Friday, December 13, 2013
The Associated Press
CONCORD, N.H. – New Hampshire is poised to become the 19th state to allow seriously ill people to possess and use marijuana for medical reasons.
The Legislature voted 284-66 Wednesday on compromise legislation that Gov. Maggie Hassan has said she will sign.
The bill allows patients diagnosed with cancer, Crohn's disease and other conditions to possess up to 2 ounces of marijuana obtained from one of four dispensaries authorized by the state.
The dispensaries could have a maximum of 80 marijuana plants, 160 seedlings and 80 ounces of marijuana or 6 ounces per qualifying patient. They also would have a limit of three mature cannabis plants, 12 seedlings and 6 ounces for each patient who designates the dispensary as a treatment center.

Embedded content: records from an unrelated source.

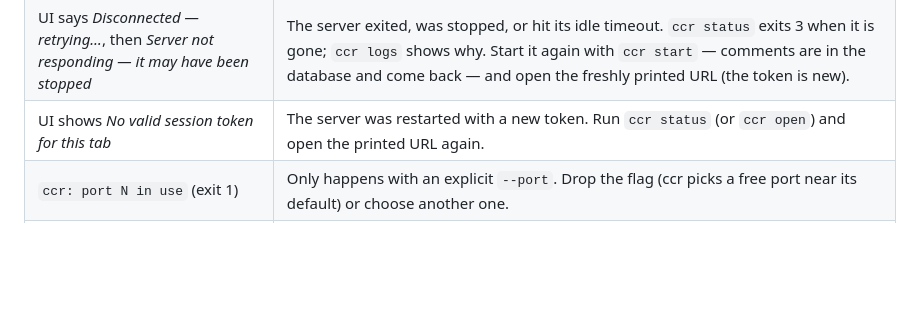
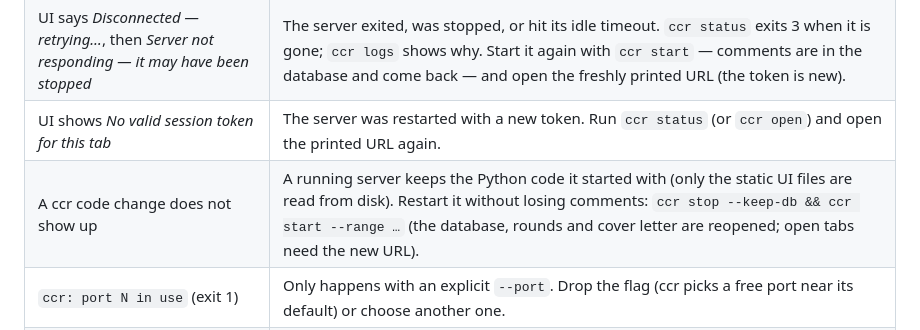
Before and after one commit to ScyllaPiotr/commit-chain-reviewer, a Markdown page: README.md, the part around the change. Rendered like a GitHub page; blank space fills up the shorter version.

Commit message:
docs: how to restart a running server after a ccr code change without losing the review
Co-Authored-By: Claude Fable 5.1 <noreply@anthropic.com>

```diff
--- a/README.md
+++ b/README.md
@@ -368,6 +368,7 @@ ccr stop --repo /abs/repo                                    # 8. only when the
 | `ccr: no running session for <repo>` (exit 3) | Nothing is serving this repo — or you are in a different worktree/directory. Run `ccr sessions` to see live ones, pass `--repo PATH`, or `ccr start`. A dead pid or a server that no longer answers counts as no session; its stale files are cleaned up automatically. |
 | UI says *Disconnected — retrying…*, then *Server not responding — it may have been stopped* | The server exited, was stopped, or hit its idle timeout. `ccr status` exits 3 when it is gone; `ccr logs` shows why. Start it again with `ccr start` — comments are in the database and come back — and open the freshly printed URL (the token is new). |
 | UI shows *No valid session token for this tab* | The server was restarted with a new token. Run `ccr status` (or `ccr open`) and open the printed URL again. |
+| A ccr code change does not show up | A running server keeps the Python code it started with (only the static UI files are read from disk). Restart it without losing comments: `ccr stop --keep-db && ccr start --range …` (the database, rounds and cover letter are reopened; open tabs need the new URL). |
 | `ccr: port N in use` (exit 1) | Only happens with an explicit `--port`. Drop the flag (ccr picks a free port near its default) or choose another one. |
 | `ccr: server exited with code N — last log lines:` | `ccr start` shows the tail of the server log; `ccr logs -n 100` shows more. Typical causes: `db was created for <path>; pass --db-force to reuse`, `db in use`, `session dir <d> is not private`. |
 | `cannot infer a range; pass --range or -n` / `range X..Y is empty` | No upstream or `main`/`master` to compare against, or the range has no commits. Pass `--range base..HEAD`, `-n N`, or `--worktree` for uncommitted work. |
```
Also changed, not shown: skills/review/SKILL.md (+3 -0 lines).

The compromise eliminated an option to grow the drug at home. Hassan withdrew her objections to the bill once the home-grow provision was removed.
Home-grow option supporters had argued that some patients need legal access to the drug now and that waiting for dispensaries to start operating put them through needless suffering. They said it could take the state close to a year to write regulations for dispensaries and another year or more for them to begin operations.

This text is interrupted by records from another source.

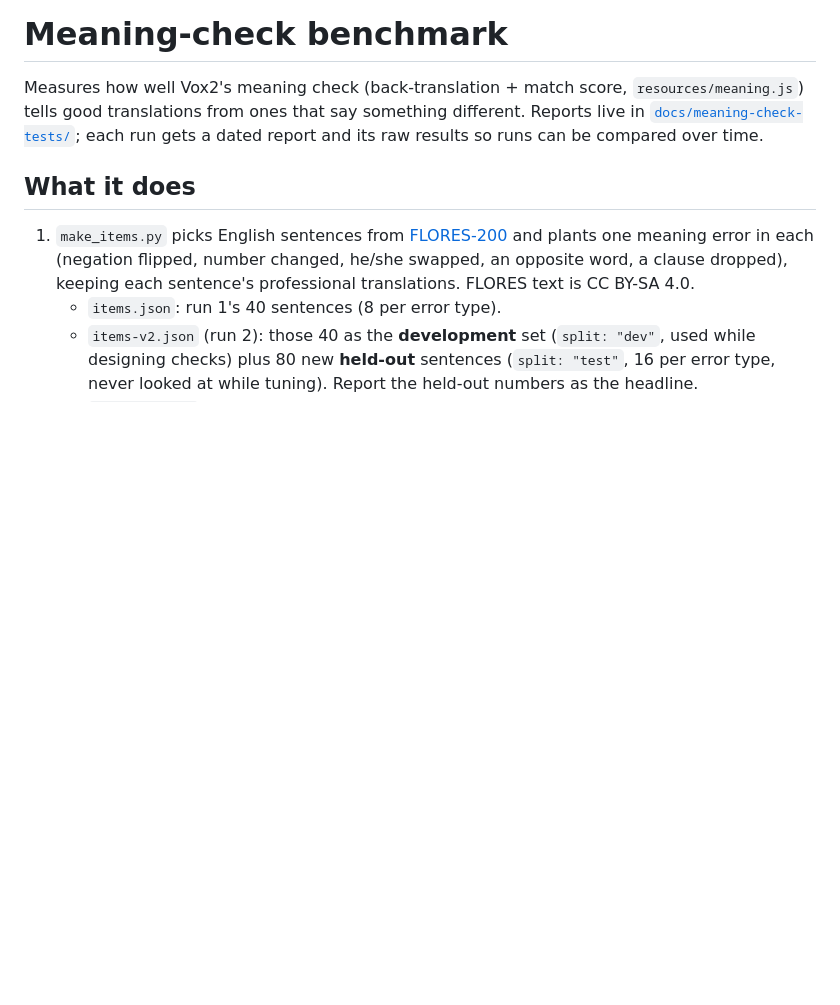
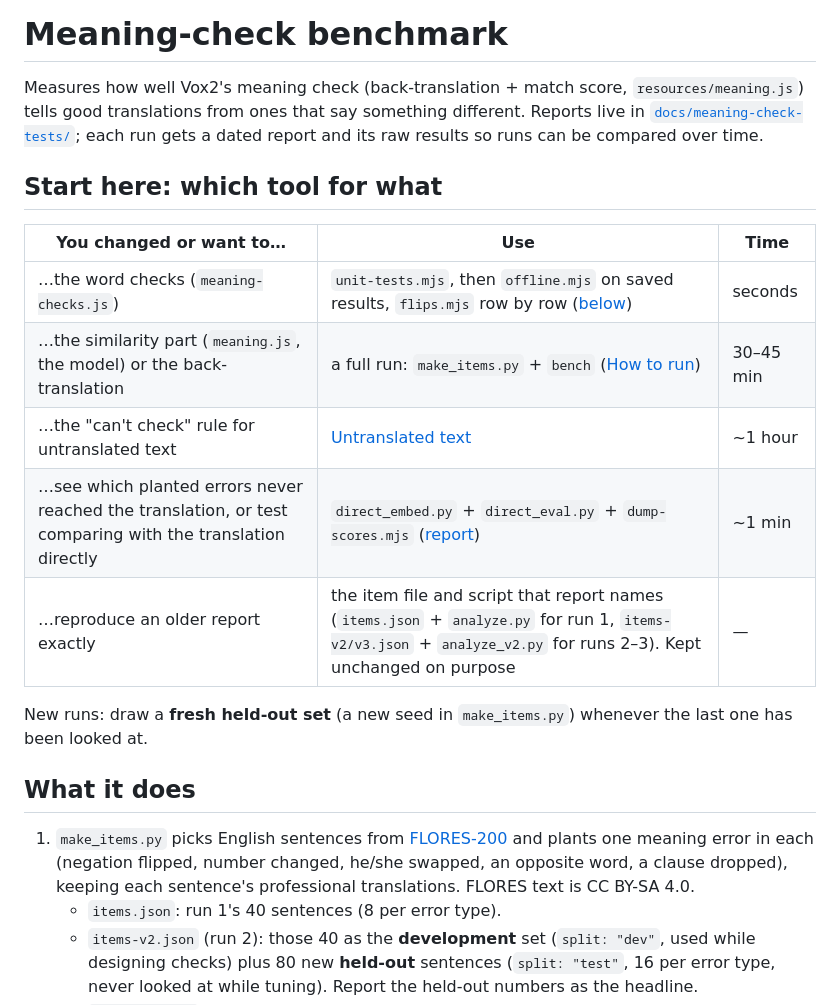
Before and after one commit to chrisqtruong/vox2, a Markdown page: tools/meaning-bench/README.md, the part around the change. Drawn GitHub-style; blank space fills up the shorter version.

```diff
--- a/tools/meaning-bench/README.md
+++ b/tools/meaning-bench/README.md
@@ -1,6 +1,18 @@
 # Meaning-check benchmark
 
 Measures how well Vox2's meaning check (back-translation + match score, `resources/meaning.js`) tells good translations from ones that say something different. Reports live in [`docs/meaning-check-tests/`](../../docs/meaning-check-tests/); each run gets a dated report and its raw results so runs can be compared over time.
+
+## Start here: which tool for what
+
+| You changed or want to… | Use | Time |
+|---|---|---|
+| …the word checks (`meaning-checks.js`) | `unit-tests.mjs`, then `offline.mjs` on saved results, `flips.mjs` row by row ([below](#re-scoring-offline-phase-12-on)) | seconds |
+| …the similarity part (`meaning.js`, the model) or the back-translation | a full run: `make_items.py` + `bench` ([How to run](#how-to-run)) | 30–45 min |
+| …the "can't check" rule for untranslated text | [Untranslated text](#untranslated-text-run-4) | ~1 hour |
+| …see which planted errors never reached the translation, or test comparing with the translation directly | `direct_embed.py` + `direct_eval.py` + `dump-scores.mjs` ([report](../../docs/meaning-check-tests/2026-10-04-direct-comparison.md)) | ~1 min |
+| …reproduce an older report exactly | the item file and script that report names (`items.json` + `analyze.py` for run 1, `items-v2/v3.json` + `analyze_v2.py` for runs 2–3). Kept unchanged on purpose | — |
+
+New runs: draw a **fresh held-out set** (a new seed in `make_items.py`) whenever the last one has been looked at.
 
 ## What it does
 
```
Also changed, not shown: CLAUDE.md (+7 -4 lines), README.md (+2 -2 lines).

The compromise agreed to last week calls for the commission implementing the new system to be appointed as soon as the bill is passed.
To qualify for medical marijuana, a person would have to have been a patient of the prescribing doctor for at least 90 days, have tried other remedies and have exhibited certain symptoms. Only New Hampshire residents would qualify.

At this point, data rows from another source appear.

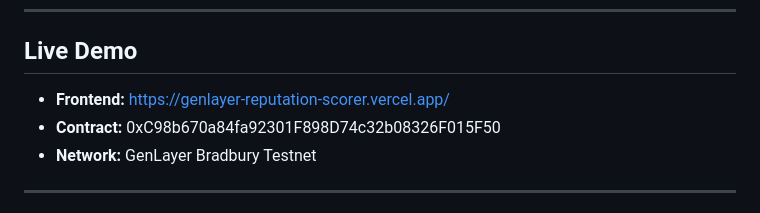
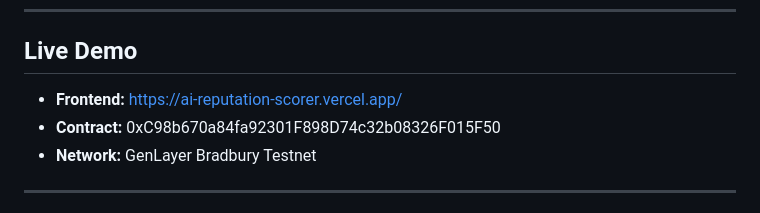
Before and after one commit to Kbin1992/genlayer-reputation-scorer--Bradbury, a Markdown page: README.md, the part around the change. Drawn GitHub-style.

```diff
--- a/README.md
+++ b/README.md
@@ -8,7 +8,7 @@ Submit any claim with optional evidence URL — 5 independent AI validators fetc
 
 ## Live Demo
 
-- **Frontend:** https://genlayer-reputation-scorer.vercel.app/
+- **Frontend:** https://ai-reputation-scorer.vercel.app/
 - **Contract:** 0xC98b670a84fa92301F898D74c32b08326F015F50
 - **Network:** GenLayer Bradbury Testnet
 
```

The compromise dropped post-traumatic stress disorder as a qualifying condition.
Hassan said last week she would sign the compromise because it is the compassionate and right policy for the state.
"This legislation has been a long time coming and is a much-needed victory for those with serious illnesses who find significant relief in medical marijuana," said Matt Simon, a New Hampshire-based legislative analyst for the Marijuana Policy Project.
Currently, 18 states and the District of Columbia allow the medical use of marijuana.
Simon said the Illinois Legislature approved similar legislation in May and it is awaiting the governor's signature.